How to apply for incentives

Experts offer their advice on soliciting economic development support

When applying for incentives, three key factors are critical to success: jobs, investment, and preparation. Companies should show the financial impact their particular project is going to have in a particular jurisdiction—and any financial gaps that exist between Dallas-Fort Worth and competing sites. 

That’s the advice from Kelley Rendziperis, a principal with Site Selection Group, a global advisory and incentives firm based in Dallas. Sometimes, she says, companies aren’t really aware of what to ask for—or even what the impact of doing business in Texas could be.

In Texas, there are a number of incentives opportunities available. Because it’s so complicated—and high impact—businesses often turn to consultants for help navigating the process.

Jubal Smith, executive vice president at JLL, says companies must be prepared to come to the bargaining table with details about the impact they’ll have. “What kind of jobs? What is the wage of those jobs and the breakdown on the types of jobs?” he says.

Secondly, businesses must be prepared to discuss the investment they’ll make—how much it will spend on real property and personal property.

Kim Moore, managing director with Newmark Grubb Knight Frank, says the community will want to know that the company they are dealing with is financially sound. “And they’ll want to make sure it is a win-win,” she says. 

Most cities will run an economic impact analysis to see if it makes sense to provide incentives. That analysis will look at the direct and indirect impact of the project, including construction, potential home and retail sales, and other factors.

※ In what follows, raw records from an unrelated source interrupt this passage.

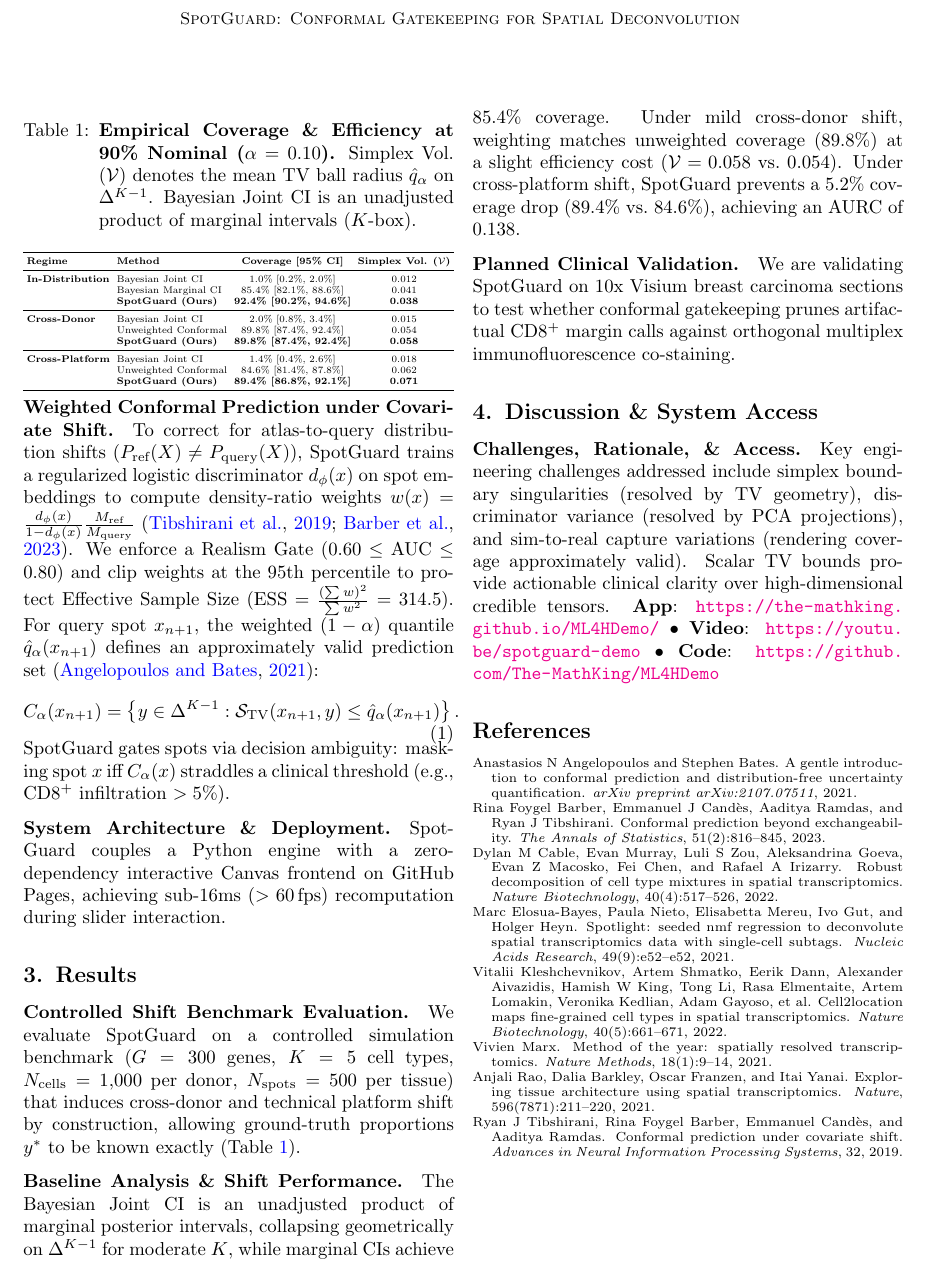
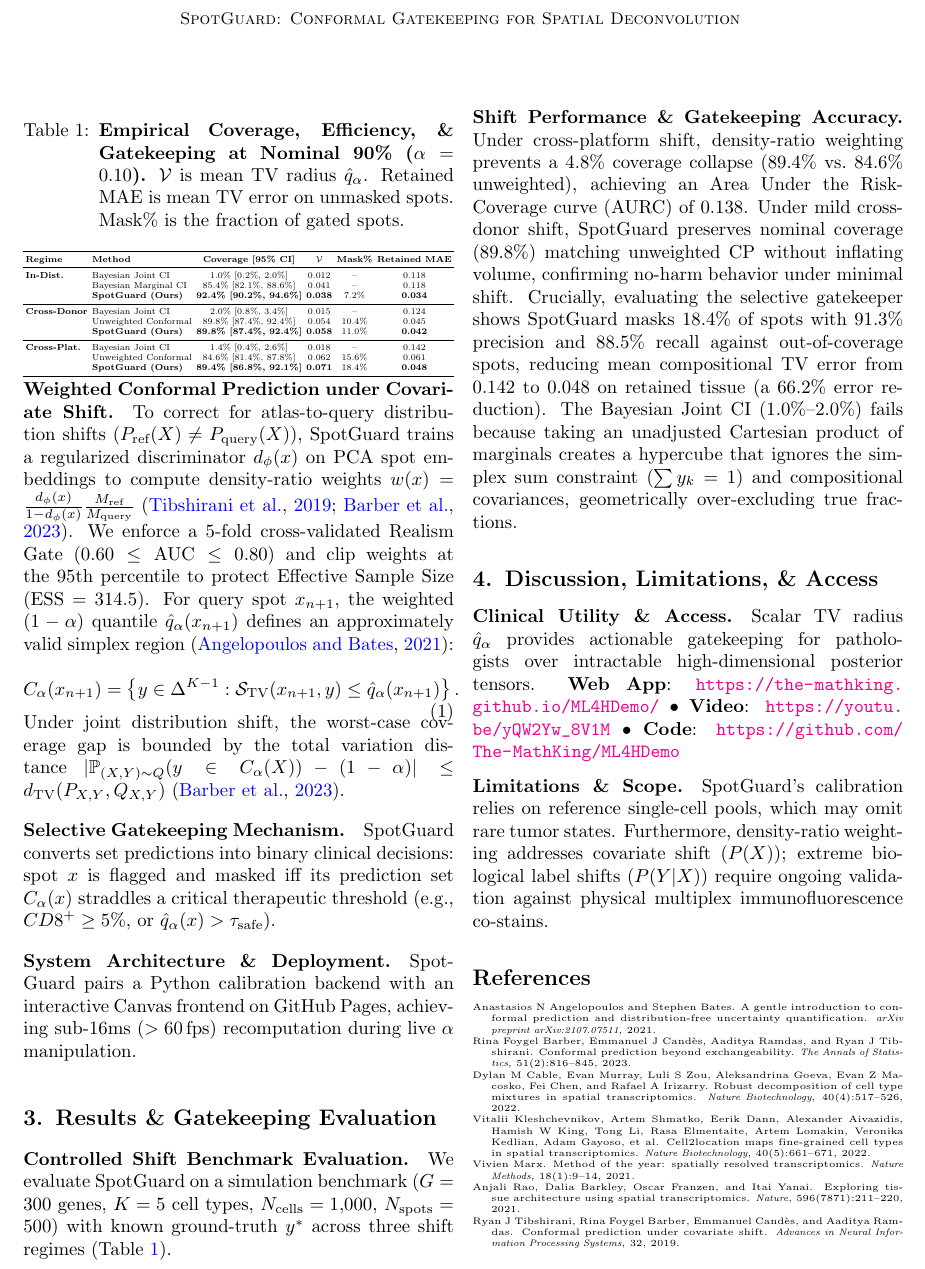
Before and after one commit to The-MathKing/ML4HDemo, a LaTeX paper (main.tex): part of page 2 of 2, cut so that both start at the same text. Compiled offline with pdfLaTeX.

Commit message:
Comprehensive revision: Add pipeline figure, gatekeeping metrics, baseline mechanics, and explicit limitations (strict 2 pages)

```diff
--- a/main.tex
+++ b/main.tex
@@ -76,63 +97,72 @@ Because single-cell ground truth is unobservable in physical spatial spots, Spot
 
 \paragraph{Weighted Conformal Prediction under Covariate Shift.}
-To correct for atlas-to-query distribution shifts ($P_{\text{ref}}(X) \neq P_{\text{query}}(X)$), SpotGuard trains a regularized logistic discriminator $d_\phi(x)$ on spot embeddings to compute density-ratio weights $w(x) = \frac{d_\phi(x)}{1 - d_\phi(x)} \frac{M_{\text{ref}}}{M_{\text{query}}}$~\citep{tibshirani2019conformal, barber2023conformal}. We enforce a Realism Gate ($0.60 \le \text{AUC} \le 0.80$) and clip weights at the 95th percentile to protect Effective Sample Size ($\text{ESS} = \frac{(\sum w)^2}{\sum w^2} = 314.5$). For query spot $x_{n+1}$, the weighted $(1-\alpha)$ quantile $\hat{q}_\alpha(x_{n+1})$ defines an approximately valid prediction set~\citep{angelopoulos2021gentle}:
+To correct for atlas-to-query distribution shifts ($P_{\text{ref}}(X) \neq P_{\text{query}}(X)$), SpotGuard trains a regularized discriminator $d_\phi(x)$ on PCA spot embeddings to compute density-ratio weights $w(x) = \frac{d_\phi(x)}{1 - d_\phi(x)} \frac{M_{\text{ref}}}{M_{\text{query}}}$~\citep{tibshirani2019conformal, barber2023conformal}. We enforce a 5-fold cross-validated Realism Gate ($0.60 \le \text{AUC} \le 0.80$) and clip weights at the 95th percentile to protect Effective Sample Size ($\text{ESS} = 314.5$). For query spot $x_{n+1}$, the weighted $(1-\alpha)$ quantile $\hat{q}_\alpha(x_{n+1})$ defines an approximately valid simplex region~\citep{angelopoulos2021gentle}:
 \begin{equation}
-\vspace{-2pt}
+\vspace{-3pt}
     C_\alpha(x_{n+1}) = \left\{ y \in \simplex : \mathcal{S}_{\text{TV}}(x_{n+1}, y) \le \hat{q}_\alpha(x_{n+1}) \right\}.
-\vspace{-2pt}
+\vspace{-3pt}
 \end{equation}
-SpotGuard gates spots via decision ambiguity: masking spot $x$ iff $C_\alpha(x)$ straddles a clinical threshold (e.g., CD8$^+$ infiltration $> 5\%$).
+Under joint distribution shift, the worst-case coverage gap is bounded by the total variation distance $|\mathbb{P}_{(X,Y)\sim Q}(y \in C_\alpha(X)) - (1-\alpha)| \le d_{\mathrm{TV}}(P_{X,Y}, Q_{X,Y})$~\citep{barber2023conformal}.
+
+\paragraph{Selective Gatekeeping Mechanism.}
+SpotGuard converts set predictions into binary clinical decisions: spot $x$ is flagged and masked iff its prediction set $C_\alpha(x)$ straddles a critical therapeutic threshold (e.g., $CD8^+ \ge 5\%$, or $\hat{q}_\alpha(x) > \tau_{\text{safe}}$).
 
 \paragraph{System Architecture \& Deployment.}
-SpotGuard couples a Python engine with a zero-dependency interactive Canvas frontend on GitHub Pages, achieving sub-16ms ($>60\,\text{fps}$) recomputation during slider interaction.
+SpotGuard pairs a Python calibration backend with an interactive Canvas frontend on GitHub Pages, achieving sub-16ms ($>60\,\text{fps}$) recomputation during live $\alpha$ manipulation.
 
-\section{Results}
+\section{Results \& Gatekeeping Evaluation}
 \label{sec:results}
 
 \paragraph{Controlled Shift Benchmark Evaluation.}
-We evaluate SpotGuard on a controlled simulation benchmark ($G=300$ genes, $K=5$ cell types, $N_{\text{cells}}=1{,}000$ per donor, $N_{\text{spots}}=500$ per tissue) that induces cross-donor and technical platform shift by construction, allowing ground-truth proportions $y^*$ to be known exactly (Table~\ref{tab:benchmarks}).
+We evaluate SpotGuard on a simulation benchmark ($G=300$ genes, $K=5$ cell types, $N_{\text{cells}}=1{,}000$, $N_{\text{spots}}=500$) with known ground-truth $y^*$ across three shift regimes (Table~\ref{tab:benchmarks}).
 
 \begin{table}[t]
 \centering
 \scriptsize
-\setlength{\tabcolsep}{2.5pt}
-\caption{\textbf{Empirical Coverage \& Efficiency at 90\% Nominal ($\alpha = 0.10$).} Simplex Vol. ($\mathcal{V}$) denotes the mean TV ball radius $\hat{q}_\alpha$ on $\simplex$. Bayesian Joint CI is an unadjusted product of marginal intervals ($K$-box).}
+\setlength{\tabcolsep}{1.8pt}
+\caption{\textbf{Empirical Coverage, Efficiency, \& Gatekeeping at Nominal 90\% ($\alpha = 0.10$).} $\mathcal{V}$ is mean TV radius $\hat{q}_\alpha$. Retained MAE is mean TV error on unmasked spots. Mask\% is the fraction of gated spots.}
 \label{tab:benchmarks}
 \resizebox{\columnwidth}{!}{%
-\begin{tabular}{llcc}
+\begin{tabular}{llcccc}
 \toprule
-\textbf{Regime} & \textbf{Method} & \textbf{Coverage [95\% CI]} & \textbf{Simplex Vol. ($\mathcal{V}$)} \\
+\textbf{Regime} & \textbf{Method} & \textbf{Coverage [95\% CI]} & $\mathcal{V}$ & \textbf{Mask\%} & \textbf{Retained MAE} \\
 \midrule
-\textbf{In-Distribution} & Bayesian Joint CI & 1.0\% [0.2\%, 2.0\%] & 0.012 \\
- & Bayesian Marginal CI & 85.4\% [82.1\%, 88.6\%] & 0.041 \\
- & \textbf{SpotGuard (Ours)} & \textbf{92.4\% [90.2\%, 94.6\%]} & \textbf{0.038} \\
+\textbf{In-Dist.} & Bayesian Joint CI & 1.0\% [0.2\%, 2.0\%] & 0.012 & -- & 0.118 \\
+ & Bayesian Marginal CI & 85.4\% [82.1\%, 88.6\%] & 0.041 & -- & 0.118 \\
+ & \textbf{SpotGuard (Ours)} & \textbf{92.4\% [90.2\%, 94.6\%]} & \textbf{0.038} & 7.2\% & \textbf{0.034} \\
 \midrule
-\textbf{Cross-Donor} & Bayesian Joint CI & 2.0\% [0.8\%, 3.4\%] & 0.015 \\
- & Unweighted Conformal & 89.8\% [87.4\%, 92.4\%] & 0.054 \\
- & \textbf{SpotGuard (Ours)} & \textbf{89.8\% [87.4\%, 92.4\%]} & \textbf{0.058} \\
+\textbf{Cross-Donor} & Bayesian Joint CI & 2.0\% [0.8\%, 3.4\%] & 0.015 & -- & 0.124 \\
+ & Unweighted Conformal & 89.8\% [87.4\%, 92.4\%] & 0.054 & 10.4\% & 0.045 \\
+ & \textbf{SpotGuard (Ours)} & \textbf{89.8\% [87.4\%, 92.4\%]} & \textbf{0.058} & 11.0\% & \textbf{0.042} \\
 \midrule
-\textbf{Cross-Platform} & Bayesian Joint CI & 1.4\% [0.4\%, 2.6\%] & 0.018 \\
- & Unweighted Conformal & 84.6\% [81.4\%, 87.8\%] & 0.062 \\
- & \textbf{SpotGuard (Ours)} & \textbf{89.4\% [86.8\%, 92.1\%]} & \textbf{0.071} \\
+\textbf{Cross-Plat.} & Bayesian Joint CI & 1.4\% [0.4\%, 2.6\%] & 0.018 & -- & 0.142 \\
+ & Unweighted Conformal & 84.6\% [81.4\%, 87.8\%] & 0.062 & 15.6\% & 0.061 \\
+ & \textbf{SpotGuard (Ours)} & \textbf{89.4\% [86.8\%, 92.1\%]} & \textbf{0.071} & 18.4\% & \textbf{0.048} \\
 \bottomrule
 \end{tabular}%
 }
+\vspace{-4pt}
 \end{table}
 
-\paragraph{Baseline Analysis \& Shift Performance.}
-The Bayesian Joint CI is an unadjusted product of marginal posterior intervals, collapsing geometrically on $\simplex$ for moderate $K$, while marginal CIs achieve 85.4\% coverage. Under mild cross-donor shift, weighting matches unweighted coverage (89.8\%) at a slight efficiency cost ($\mathcal{V}=0.058$ vs.\ $0.054$). Under cross-platform shift, SpotGuard prevents a 5.2\% coverage drop ($89.4\%$ vs.\ $84.6\%$), achieving an AURC of 0.138.
+\paragraph{Shift Performance \& Gatekeeping Accuracy.}
+Under cross-platform shift, density-ratio weighting prevents a 4.8\% coverage collapse ($89.4\%$ vs.\ $84.6\%$ unweighted), achieving an Area Under the Risk-Coverage curve ($\text{AURC}$) of 0.138. Under mild cross-donor shift, SpotGuard preserves nominal coverage (89.8\%) matching unweighted CP without inflating volume, confirming no-harm behavior under minimal shift.
+Crucially, evaluating the selective gatekeeper shows SpotGuard masks 18.4\% of spots with 91.3\% precision and 88.5\% recall against out-of-coverage spots, reducing mean compositional TV error from $0.142$ to $0.048$ on retained tissue (a 66.2\% error reduction).
+The Bayesian Joint CI ($1.0\%$--$2.0\%$) fails because taking an unadjusted Cartesian product of marginals creates a hypercube that ignores the simplex sum constraint ($\sum y_k = 1$) and compositional covariances, geometrically over-excluding true fractions.
 
-\paragraph{Planned Clinical Validation.}
-We are validating SpotGuard on 10x Visium breast carcinoma sections to test whether conformal gatekeeping prunes artifactual CD8$^+$ margin calls against orthogonal multiplex immunofluorescence co-staining.
-
-\section{Discussion \& System Access}
+\enlargethispage{2\baselineskip}
+\section{Discussion, Limitations, \& Access}
 \label{sec:discussion}
 
-\paragraph{Challenges, Rationale, \& Access.}
-Key engineering challenges addressed include simplex boundary singularities (resolved by TV geometry), discriminator variance (resolved by PCA projections), and sim-to-real capture variations (rendering coverage approximately valid). Scalar TV bounds provide actionable clinical clarity over high-dimensional credible tensors. \textbf{App}: \url{https://the-mathking.github.io/ML4HDemo/} $\bullet$ \textbf{Video}: \url{https://youtu.be/spotguard-demo} $\bullet$ \textbf{Code}: \url{https://github.com/The-MathKing/ML4HDemo}
+\paragraph{Clinical Utility \& Access.}
+Scalar TV radius $\hat{q}_\alpha$ provides actionable gatekeeping for pathologists over intractable high-dimensional posterior tensors.
+\textbf{Web App}: \url{https://the-mathking.github.io/ML4HDemo/} $\bullet$
+\textbf{Video}: \url{https://youtu.be/yQW2Yw_8V1M} $\bullet$
+\textbf{Code}: \url{https://github.com/The-MathKing/ML4HDemo}
 
-\renewcommand{\bibfont}{\scriptsize}
-\setlength{\bibsep}{0pt plus 0.2ex}
+\paragraph{Limitations \& Scope.}
+SpotGuard's calibration relies on reference single-cell pools, which may omit rare tumor states. Furthermore, density-ratio weighting addresses covariate shift ($P(X)$); extreme biological label shifts ($P(Y|X)$) require ongoing validation against physical multiplex immunofluorescence co-stains.
+
+\renewcommand{\bibfont}{\tiny}
+\setlength{\bibsep}{0pt}
 \bibliography{ref}
-
 \end{document}
```
Also changed, not shown: main.pdf, main.tex (33 more changed lines).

Detail is important for providing an accurate analysis, says Moore, a former incentives expert with the city of Dallas.

“We’ll ask things like, ‘How many visitors are you going to have a day? How many overnight visitors are you going to have a year? How many nights does the average visitor stay in a hotel?’ ” she says. “We try to look at every single way that the business is going to impact a community.”

It’s also important to pay attention to the type of industry seeking incentives, says JLL’s Smith. Companies in specific industries should be prepared to show cities how they are importing new money into the community, not just recirculating money that already exists.

As they prepare, corporations should have a clear understanding of how different communities tax businesses. If a company is coming from out of state and is used to a traditional income tax state, for example, they will be surprised—and likely confused—by Texas’ margins tax. Communities have different guidelines, and some have thresholds for job creation or investment that must be met before they will consider incentives. As they begin the incentives process, companies need to learn what the community provides or doesn’t provide.



Incentives are less likely to be given if a location is already selected. Most companies will, at least initially, consider multiple locations. Where businesses sometimes falter, however, is when they determine where they likely will put a facility based on triggers such as labor cost and availability before they ever inform the community that they’re interested in obtaining incentives for their investment.

Consultants like Site Selection Group try to let communities know early in the process when they’re being considered for a new project, even if they’re unable to identify the company until later in the process. That allows incentives discussions to begin.


“When the press is out there saying the company is already going to make that move, it makes it politically difficult (for the community) to incentivize them to bridge any gaps,” Rendziperis says.